(Collected data entries)
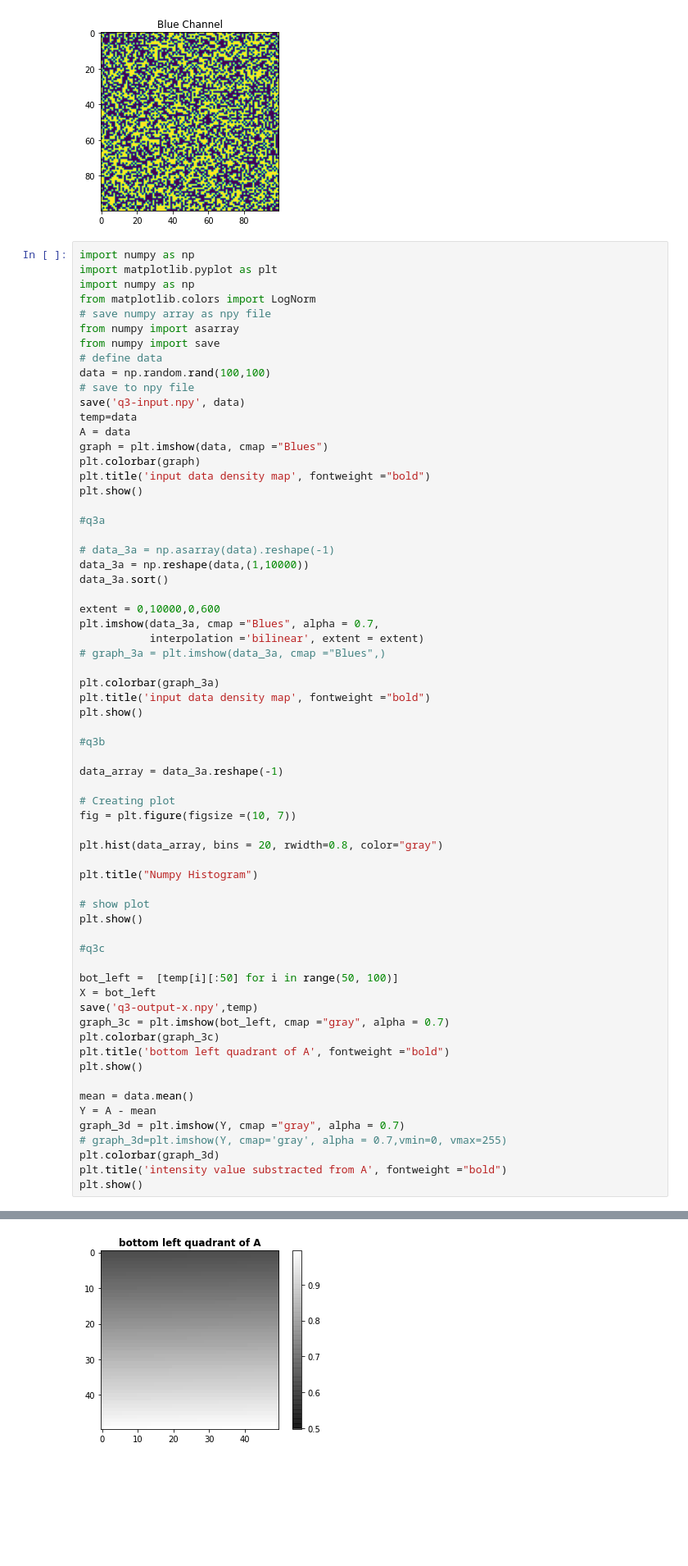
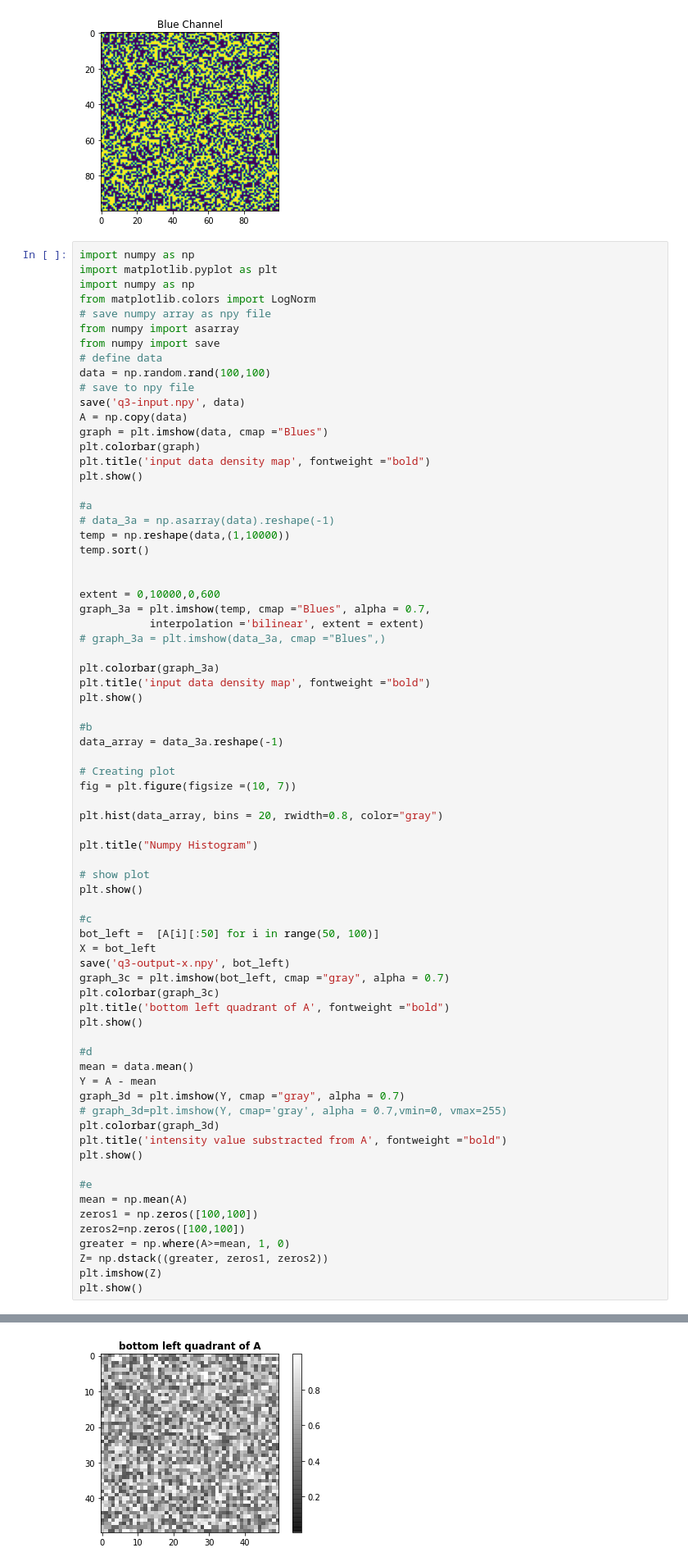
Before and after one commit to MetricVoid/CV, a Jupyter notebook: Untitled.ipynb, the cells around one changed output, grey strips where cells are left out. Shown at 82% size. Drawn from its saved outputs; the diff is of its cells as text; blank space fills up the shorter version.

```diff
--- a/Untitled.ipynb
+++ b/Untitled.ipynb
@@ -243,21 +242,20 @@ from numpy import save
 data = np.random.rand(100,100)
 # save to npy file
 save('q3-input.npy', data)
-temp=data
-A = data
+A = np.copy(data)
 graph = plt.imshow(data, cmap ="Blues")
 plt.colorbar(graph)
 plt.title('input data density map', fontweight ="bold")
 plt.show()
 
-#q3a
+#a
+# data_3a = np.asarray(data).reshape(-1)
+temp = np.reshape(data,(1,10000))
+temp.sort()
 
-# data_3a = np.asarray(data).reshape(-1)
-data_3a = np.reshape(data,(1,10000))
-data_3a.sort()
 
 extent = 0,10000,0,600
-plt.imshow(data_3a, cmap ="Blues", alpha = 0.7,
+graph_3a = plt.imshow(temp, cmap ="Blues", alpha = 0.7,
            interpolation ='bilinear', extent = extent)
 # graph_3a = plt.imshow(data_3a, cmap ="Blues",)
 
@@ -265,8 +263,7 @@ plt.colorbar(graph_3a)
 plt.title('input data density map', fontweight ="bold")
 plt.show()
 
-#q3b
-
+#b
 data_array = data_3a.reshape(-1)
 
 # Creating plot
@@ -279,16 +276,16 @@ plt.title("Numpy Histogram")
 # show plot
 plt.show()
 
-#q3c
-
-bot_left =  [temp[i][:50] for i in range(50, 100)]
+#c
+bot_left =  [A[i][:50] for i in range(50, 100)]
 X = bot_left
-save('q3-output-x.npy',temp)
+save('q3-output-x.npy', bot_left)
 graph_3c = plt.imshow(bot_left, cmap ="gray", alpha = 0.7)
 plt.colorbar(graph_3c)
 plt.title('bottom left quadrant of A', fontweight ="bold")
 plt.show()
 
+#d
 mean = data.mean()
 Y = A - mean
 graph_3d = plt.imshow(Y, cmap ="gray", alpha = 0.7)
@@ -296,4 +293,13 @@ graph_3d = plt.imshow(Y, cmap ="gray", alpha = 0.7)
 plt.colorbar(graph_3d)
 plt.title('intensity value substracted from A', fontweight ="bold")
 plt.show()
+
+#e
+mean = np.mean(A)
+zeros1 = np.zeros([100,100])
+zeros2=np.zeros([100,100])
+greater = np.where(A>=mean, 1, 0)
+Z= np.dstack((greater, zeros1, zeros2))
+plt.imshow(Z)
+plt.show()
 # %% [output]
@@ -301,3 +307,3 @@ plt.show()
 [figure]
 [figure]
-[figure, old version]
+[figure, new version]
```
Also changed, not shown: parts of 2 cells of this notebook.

# EXERCISE
Set down a word-for-word copy of the records, dropping any picture.

# REPLY TO THE TASK
Before and after one commit to MetricVoid/CV, a Jupyter notebook: Untitled.ipynb, the cells around one changed output, grey strips where cells are left out. Shown at 82% size. Drawn from its saved outputs; the diff is of its cells as text; blank space fills up the shorter version.

```diff
--- a/Untitled.ipynb
+++ b/Untitled.ipynb
@@ -243,21 +242,20 @@ from numpy import save
 data = np.random.rand(100,100)
 # save to npy file
 save('q3-input.npy', data)
-temp=data
-A = data
+A = np.copy(data)
 graph = plt.imshow(data, cmap ="Blues")
 plt.colorbar(graph)
 plt.title('input data density map', fontweight ="bold")
 plt.show()
 
-#q3a
+#a
+# data_3a = np.asarray(data).reshape(-1)
+temp = np.reshape(data,(1,10000))
+temp.sort()
 
-# data_3a = np.asarray(data).reshape(-1)
-data_3a = np.reshape(data,(1,10000))
-data_3a.sort()
 
 extent = 0,10000,0,600
-plt.imshow(data_3a, cmap ="Blues", alpha = 0.7,
+graph_3a = plt.imshow(temp, cmap ="Blues", alpha = 0.7,
            interpolation ='bilinear', extent = extent)
 # graph_3a = plt.imshow(data_3a, cmap ="Blues",)
 
@@ -265,8 +263,7 @@ plt.colorbar(graph_3a)
 plt.title('input data density map', fontweight ="bold")
 plt.show()
 
-#q3b
-
+#b
 data_array = data_3a.reshape(-1)
 
 # Creating plot
@@ -279,16 +276,16 @@ plt.title("Numpy Histogram")
 # show plot
 plt.show()
 
-#q3c
-
-bot_left =  [temp[i][:50] for i in range(50, 100)]
+#c
+bot_left =  [A[i][:50] for i in range(50, 100)]
 X = bot_left
-save('q3-output-x.npy',temp)
+save('q3-output-x.npy', bot_left)
 graph_3c = plt.imshow(bot_left, cmap ="gray", alpha = 0.7)
 plt.colorbar(graph_3c)
 plt.title('bottom left quadrant of A', fontweight ="bold")
 plt.show()
 
+#d
 mean = data.mean()
 Y = A - mean
 graph_3d = plt.imshow(Y, cmap ="gray", alpha = 0.7)
@@ -296,4 +293,13 @@ graph_3d = plt.imshow(Y, cmap ="gray", alpha = 0.7)
 plt.colorbar(graph_3d)
 plt.title('intensity value substracted from A', fontweight ="bold")
 plt.show()
+
+#e
+mean = np.mean(A)
+zeros1 = np.zeros([100,100])
+zeros2=np.zeros([100,100])
+greater = np.where(A>=mean, 1, 0)
+Z= np.dstack((greater, zeros1, zeros2))
+plt.imshow(Z)
+plt.show()
 # %% [output]
@@ -301,3 +307,3 @@ plt.show()
 [figure]
 [figure]
-[figure, old version]
+[figure, new version]
```
Also changed, not shown: parts of 2 cells of this notebook.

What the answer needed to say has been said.